2) A cyberattack disrupts the payment system at UAMS, one of Arkansas’ biggest employers. Assistant Online Editor Sarah Campbell-Miller reported Jan. 4 that Kronos, a human resources and payroll software provider, had been hit by a cyberattack. The University of Arkansas for Medical Sciences, one of the state’s biggest employers, is a Kronos client and, as a result of the hack, had to temporarily shift to manual processes to track worker time. Kronos got back online for UAMS about two weeks ago. But when it comes to cyberattacks, it’s no longer a question of “if” but “when,” and we’ll certainly hear more about hacking throughout 2022.
Last year, Campbell-Miller wrote about unrelated attacks on the Batesville School District and Moon Distributors Inc. of Little Rock, whose CEO, Stan Hastings, said he’d done about everything he could to keep his company secure, and yet the hackers got in. He was blunt about the new reality facing businesses: “It doesn’t matter how good you think you are. It doesn’t matter if you’re running in a cloud or if you’re running on your own systems. Anybody can be hit. If you’ve got a computer that’s connected to the internet, you’re susceptible.” Consider yourself warned.
Another popular story from January was “Pope County Casino Still on Hold,” also by Campbell-Miller, from our Jan. 10 gaming issue. It described big plans by Cherokee Nation Businesses to put a $225 million casino in Russellville despite a lingering legal challenge that, if successful, could reset the licensing process entirely.
Whatever complex maneuvers may unfold in Pope County, it’s likely to be a banner year for Arkansas gaming, with Arkansas’ three casinos rolling out hundreds of millions of dollars in amenities and attractions. And that’s to say nothing of mobile sports betting, a sleeping giant that Senior Editor Mark Friedman wrote about in that same issue.
But sports betting by smartphone app hit a snag last week, when the state Racing Commission pulled the proposed rules from an Arkansas Legislative Council subcommittee meeting. The commission had unanimously approved in December a mobile sports betting plan that would allow Arkansas casinos to take sports bets via their own smartphone apps. Saracen had its six-figure app sitting on go, awaiting the OK to take bets in time for the Super Bowl, which is, well, the Super Bowl of sports betting.

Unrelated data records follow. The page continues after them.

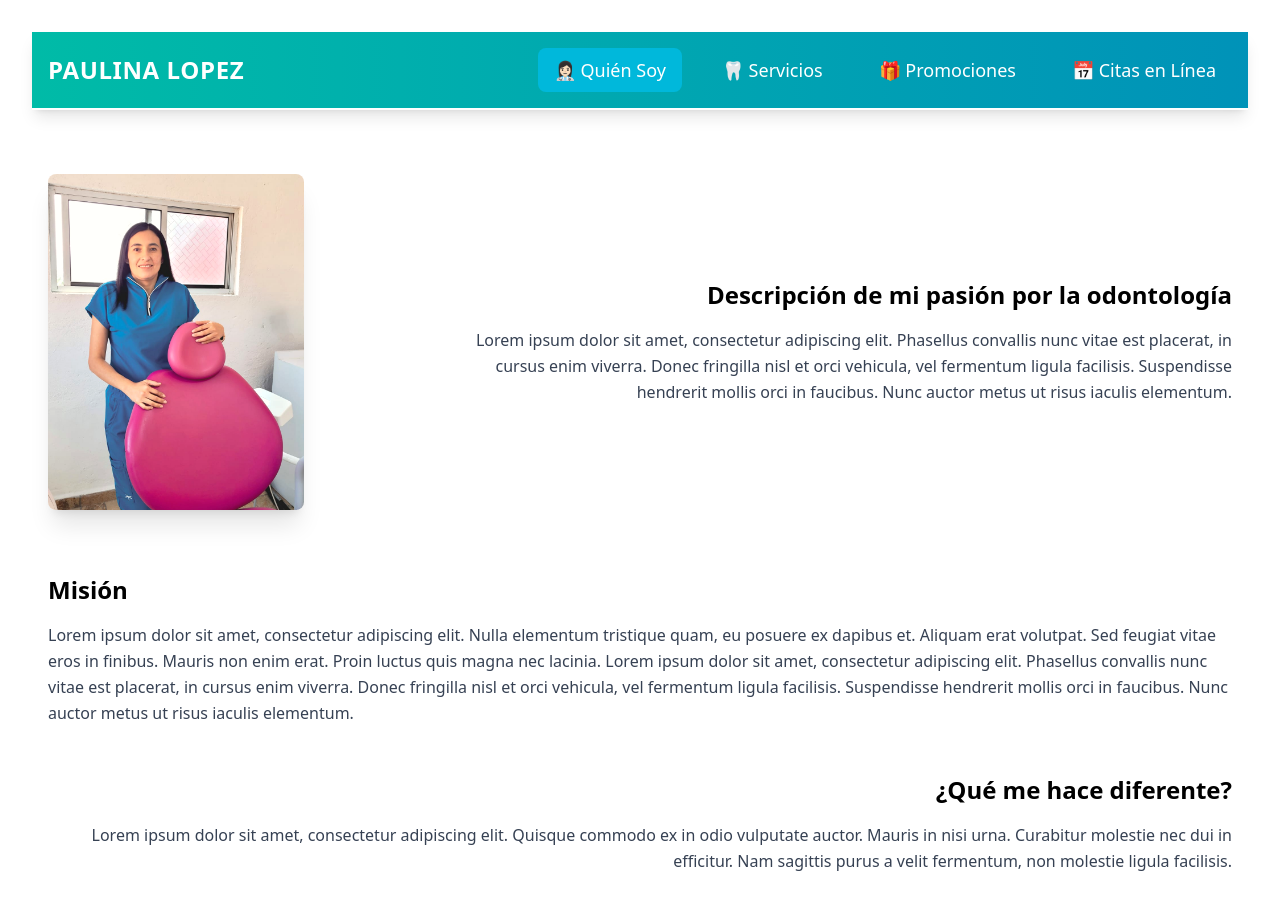
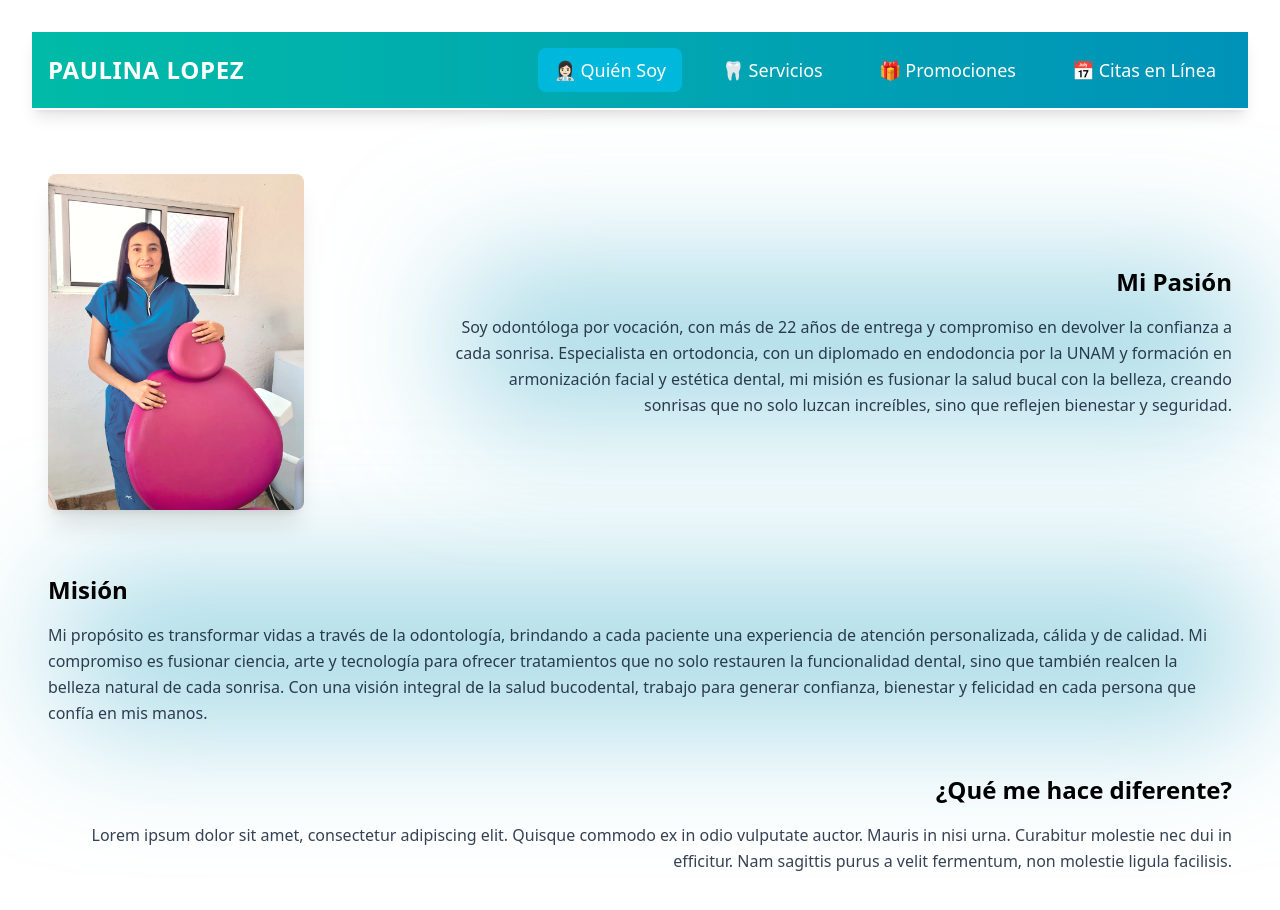
Before and after one commit to pacool84/consultorio-dental, a React (Vite) app in the folder vite-project/: page /aboutme in a window 1280 px wide. Shown: the top 910 px of the page. Built offline with nearby package versions, Linux system fonts and the light colour scheme.

Commit message:
[ADD] Estilos a la pagina de AboutMe, Componente BlurEffect y sus transiciones correspondientes

```diff
--- /dev/null
+++ b/vite-project/src/Components/BlurEffect.jsx
@@ -0,0 +1,11 @@
+const BlurEffect = () => {
+  return (
+    <div>
+      <div className="absolute top-0 -left-4 w-72 h-72 bg-purple-300 rounded-full mix-blend-multiply filter blur-xl opacity-70 animate-blob "></div>
+      <div className="absolute top-0 -right-4 w-72 h-72 bg-yellow-300 rounded-full mix-blend-multiply filter blur-xl opacity-70 animate-blob"></div>
+      <div className="absolute -bopttom-8 left-20 w-72 h-72 bg-pink-300 rounded-full mix-blend-multiply filter blur-xl opacity-70 animate-blob"></div>
+    </div>
+  );
+};
+
+export default BlurEffect;
--- a/vite-project/src/Pages/AboutMe.jsx
+++ b/vite-project/src/Pages/AboutMe.jsx
@@ -6,6 +6,7 @@ const AboutMe = () => {
       {/* Contenedor de imagen y descripción */}
       <div className="flex flex-col md:flex-row items-center justify-between mb-16">
         {/* Imagen como tarjeta con filtro de brillo */}
+
         <div className="relative w-64 h-84 rounded-lg shadow-xl overflow-hidden mb-8 md:mb-0">
           <img
             src={aboutMePicture}
@@ -15,32 +16,33 @@ const AboutMe = () => {
         </div>
 
         {/* Sección Descripción de mi pasión por la odontología (pegada a la derecha) */}
-        <article className="md:w-2/3 md:text-right">
-          <h2 className="text-2xl font-semibold mb-4">
-            Descripción de mi pasión por la odontología
-          </h2>
+        <article className=" relative md:w-2/3 md:text-right">
+          <h2 className="text-2xl font-semibold mb-4">Mi Pasión</h2>
+          <div className="absolute top-0 -right-4 w-full h-full bg-cyan-600  mix-blend-multiply filter blur-3xl opacity-35 "></div>
           <p className="text-gray-700 leading-relaxed">
-            Lorem ipsum dolor sit amet, consectetur adipiscing elit. Phasellus
-            convallis nunc vitae est placerat, in cursus enim viverra. Donec
-            fringilla nisl et orci vehicula, vel fermentum ligula facilisis.
-            Suspendisse hendrerit mollis orci in faucibus. Nunc auctor metus ut
-            risus iaculis elementum.
+            Soy odontóloga por vocación, con más de 22 años de entrega y
+            compromiso en devolver la confianza a cada sonrisa. Especialista en
+            ortodoncia, con un diplomado en endodoncia por la UNAM y formación
+            en armonización facial y estética dental, mi misión es fusionar la
+            salud bucal con la belleza, creando sonrisas que no solo luzcan
+            increíbles, sino que reflejen bienestar y seguridad.
           </p>
         </article>
       </div>
 
       {/* Sección Misión */}
-      <article className="mb-12 text-left">
+      <article className=" relative mb-12 text-left">
         <h2 className="text-2xl font-semibold mb-4">Misión</h2>
+        <div className="absolute top-0 -right-4 w-full h-full bg-cyan-600  mix-blend-multiply filter blur-3xl opacity-35 "></div>
         <p className="text-gray-700 leading-relaxed">
-          Lorem ipsum dolor sit amet, consectetur adipiscing elit. Nulla
-          elementum tristique quam, eu posuere ex dapibus et. Aliquam erat
-          volutpat. Sed feugiat vitae eros in finibus. Mauris non enim erat.
-          Proin luctus quis magna nec lacinia. Lorem ipsum dolor sit amet,
-          consectetur adipiscing elit. Phasellus convallis nunc vitae est
-          placerat, in cursus enim viverra. Donec fringilla nisl et orci
-          vehicula, vel fermentum ligula facilisis. Suspendisse hendrerit mollis
-          orci in faucibus. Nunc auctor metus ut risus iaculis elementum.
+          Mi propósito es transformar vidas a través de la odontología,
+          brindando a cada paciente una experiencia de atención personalizada,
+          cálida y de calidad. Mi compromiso es fusionar ciencia, arte y
+          tecnología para ofrecer tratamientos que no solo restauren la
+          funcionalidad dental, sino que también realcen la belleza natural de
+          cada sonrisa. Con una visión integral de la salud bucodental, trabajo
+          para generar confianza, bienestar y felicidad en cada persona que
+          confía en mis manos.
         </p>
       </article>
 
```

While some legislators have questions about the location-tracking technology essential to the betting apps, the real reason behind the delay is the revenue split between local casinos and third-party companies that power online bookmaking. Arkansas rules would grant casinos at least 51% of proceeds, but the national norm is more like 15%, tops. Big players like FanDuel Inc. and DraftKings Inc. want a more favorable split in Arkansas, and they’re lobbying hard to get it.

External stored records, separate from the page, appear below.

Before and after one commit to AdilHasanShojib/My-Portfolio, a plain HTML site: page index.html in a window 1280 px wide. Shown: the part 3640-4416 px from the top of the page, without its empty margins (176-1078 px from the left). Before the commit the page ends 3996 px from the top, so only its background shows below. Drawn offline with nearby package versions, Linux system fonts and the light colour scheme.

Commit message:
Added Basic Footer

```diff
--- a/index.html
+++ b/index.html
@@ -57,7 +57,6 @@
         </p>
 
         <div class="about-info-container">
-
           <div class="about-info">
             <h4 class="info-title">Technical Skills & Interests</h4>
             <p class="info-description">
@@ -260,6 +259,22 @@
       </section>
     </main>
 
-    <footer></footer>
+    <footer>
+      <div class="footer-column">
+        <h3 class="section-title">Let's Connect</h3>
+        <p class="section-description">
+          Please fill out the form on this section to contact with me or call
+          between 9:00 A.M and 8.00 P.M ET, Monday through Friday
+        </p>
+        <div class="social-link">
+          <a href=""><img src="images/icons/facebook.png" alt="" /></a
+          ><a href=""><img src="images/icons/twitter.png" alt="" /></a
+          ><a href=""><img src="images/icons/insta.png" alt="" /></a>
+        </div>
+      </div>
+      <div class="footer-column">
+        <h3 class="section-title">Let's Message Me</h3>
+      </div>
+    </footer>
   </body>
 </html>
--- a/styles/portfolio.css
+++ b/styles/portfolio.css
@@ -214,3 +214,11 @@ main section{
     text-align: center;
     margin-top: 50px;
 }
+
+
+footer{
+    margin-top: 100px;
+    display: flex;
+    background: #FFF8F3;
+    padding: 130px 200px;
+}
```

Will smartphone sports betting come to Arkansas before March Madness ends? It depends on how quickly lobbyists, lawmakers and casinos can cut a deal. Money can be a motivator or a stumbling block. Arkansans bet $67 million on sports at Arkansas casinos last year. How big could smartphone betting be? Double that, a state spokesman told the Arkansas Democrat-Gazette. And that’s a conservative estimate.